"Very, very much" (2009) consists of the word "creaming" spelled out in porcelain letters on the wall, embellished with multicolored porcelain butterflies. The letters resemble butter pushed through a butter press. This piece is a punning machine that churns out multiple meanings. The faux-butter letters meld with the butterflies and communicate a melty, buttery feeling. Butterflies become the butterflies in one's stomach. "Very, very much" reverberates with a happy teen briteness. As with Climaco's other works, the piece (and the word) refers back to itself, expresses itself reflexively as it appears to be made of itself. "Very, very much" feels almost like an advertisement. But the piece remains open, mysterious, spinning out on puns that vibrate between a high-fat dairy byproduct and a not-so-covert eroticism.

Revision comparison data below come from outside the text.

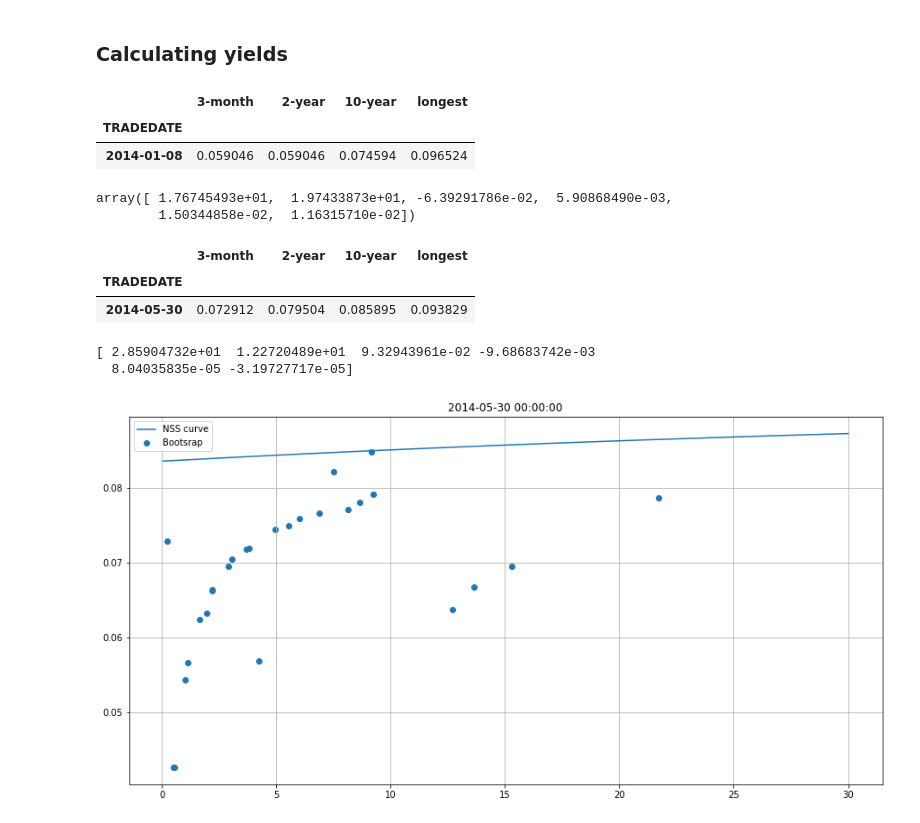
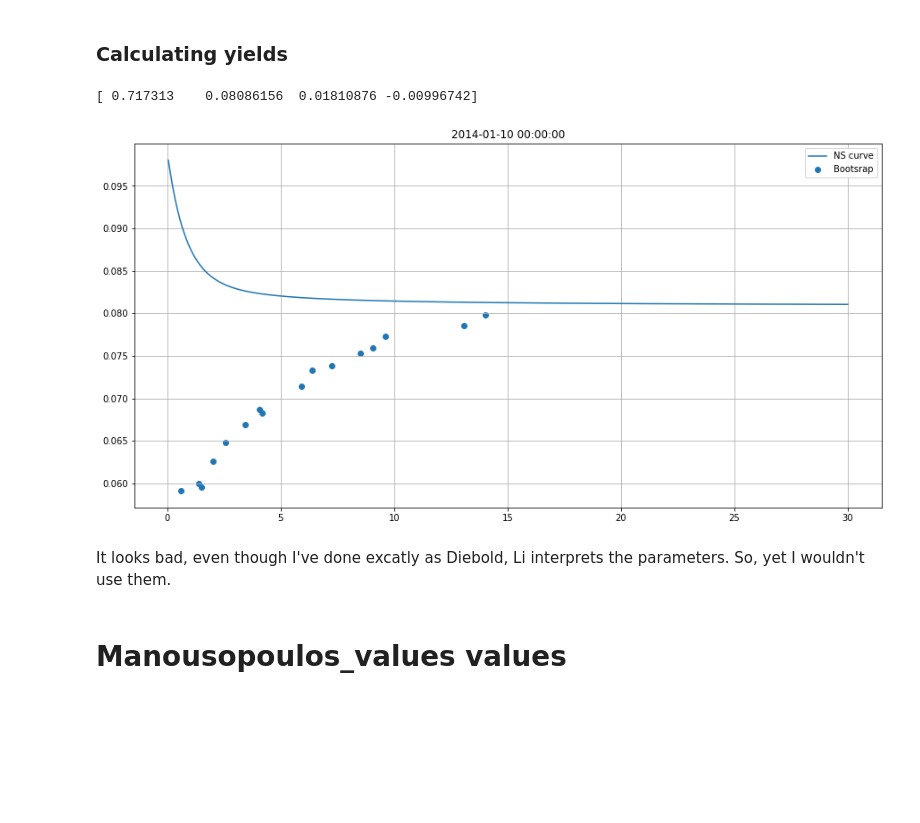
Before and after one commit to andrey-lukyanov/Comparing-numerical-methods-for-term-structure-fitting, a Jupyter notebook: Preparation_for_calculations.ipynb, the cells around one changed output. Saved outputs shown, nothing was run; the diff lists cells and outputs as text; code cells hidden in the pictures; blank space fills up the shorter version.

Commit message:
Manousopoulos strating values calculated

```diff
--- a/Preparation_for_calculations.ipynb
+++ b/Preparation_for_calculations.ipynb
@@ -330,57 +332,35 @@ for i in range(len(dates)):
     yields.at[dates[i], 'longest'] = irr_matrix[dates[i]:dates[i]][longest_bond]
 # %%
 yields.to_csv('/Users/andrey_lukyanov/Google_Drive/Studies/Year_4/Курсач/Coding/Comparing-numerical-methods-for-term-structure-fitting/Data/New_data/yields.csv')
-# %%
-yields[dates[1]:dates[1]]
-# %% [output]
-|  | 3-month | 2-year | 10-year | longest |
-| TRADEDATE |  |  |  |  |
-| 2014-01-08 | 0.059046 | 0.059046 | 0.074594 | 0.096524 |
 # %%
 i = 1
 
-tau_1 = 30
-tau_2 = 30
+tau = 0.717313
 beta_0 = yields[dates[i]:dates[i]]['longest'][0]
 beta_1 = yields[dates[i]:dates[i]]['10-year'][0] - yields[dates[i]:dates[i]]['3-month'][0]
 beta_2 = 2 * yields[dates[i]:dates[i]]['2-year'][0] - yields[dates[i]:dates[i]]['3-month'][0] - yields[dates[i]:dates[i]]['10-year'][0]
-beta_3 = beta_2
-
-np.array([np.random.rand() * tau_1, np.random.rand() * tau_2, 3 * beta_0 * np.random.rand() - beta_0,
-          3 * beta_1 * np.random.rand() - beta_1, 3 * beta_2 * np.random.rand() - beta_2,
-          3 * beta_3 * np.random.rand() - beta_3])
-# %% [output]
-array([ 1.76745493e+01,  1.97433873e+01, -6.39291786e-02,  5.90868490e-03,
-        1.50344858e-02,  1.16315710e-02])
-# %%
-yields[dates[100]:dates[100]]
-# %% [output]
-|  | 3-month | 2-year | 10-year | longest |
-| TRADEDATE |  |  |  |  |
-| 2014-05-30 | 0.072912 | 0.079504 | 0.085895 | 0.093829 |
 # %%
-i = 100
+i = 1
 
-tau_1 = 30
-tau_2 = 30
+tau = 0.717313
 beta_0 = yields[dates[i]:dates[i]]['longest'][0]
 beta_1 = yields[dates[i]:dates[i]]['10-year'][0] - yields[dates[i]:dates[i]]['3-month'][0]
 beta_2 = 2 * yields[dates[i]:dates[i]]['2-year'][0] - yields[dates[i]:dates[i]]['3-month'][0] - yields[dates[i]:dates[i]]['10-year'][0]
-beta_3 = beta_2
 
-theta = np.array([np.random.rand() * tau_1, np.random.rand() * tau_2, 3 * beta_0 * np.random.rand() - beta_0,
-          3 * beta_1 * np.random.rand() - beta_1, 3 * beta_2 * np.random.rand() - beta_2,
-          3 * beta_3 * np.random.rand() - beta_3])
+theta = np.array([tau, beta_0, beta_1, beta_2])
 
 m = np.linspace(0, 30, 600)
 plt.figure(figsize = (15,7.5))
 plt.title(dates[i])
 plt.grid()
-plt.plot(m, thesis_library.nss(m, theta), label = 'NSS curve')
+plt.plot(m, ns(m, theta), label = 'NS curve')
 plt.scatter(bootstraped_rates_list[i].maturity, bootstraped_rates_list[i].rates, label = 'Bootsrap')
 plt.legend()
 print(theta);
 # %% [output]
-[ 2.85904732e+01  1.22720489e+01  9.32943961e-02 -9.68683742e-03
-  8.04035835e-05 -3.19727717e-05]
+[ 0.717313    0.08086156  0.01810876 -0.00996742]
-[figure, old version]
+[figure, new version]
+# %% [markdown]
+It looks bad, even though I've done excatly as Diebold, Li interprets the parameters. So, yet I wouldn't use them.
+# %% [markdown]
+# Manousopoulos_values values
```
Also changed, not shown: parts of 5 cells of this notebook, 3 other files.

Perhaps the most inscrutable piece in the show is "Rat Convention" (2009), a headache-producing little moment in which a rat made of baked dough is set in front of a pulsing strobe light, set off in a dark corner of the gallery's back room. The piece is both sculpture and theater, which is how much of Climaco's work can be seen. A possible way to view this work is with the thought that a "rat" can be defined as a person who's betrayed us. A "Rat Convention," therefore, might possibly be what you'd call a gathering of jerky guys.
Now perhaps that's nowhere near the mark, but if Climaco wanted literal readings she would not present the work she does. The works in Yesterday was yesterday function as a series of triggers, designed to restimulate conscious and unconscious associations, fictions that interface with reality, or at least a kind of reality in which endless happiness and other fantasies find concrete form in bright, cheerful objects that turn out to be more complex than they initially seem.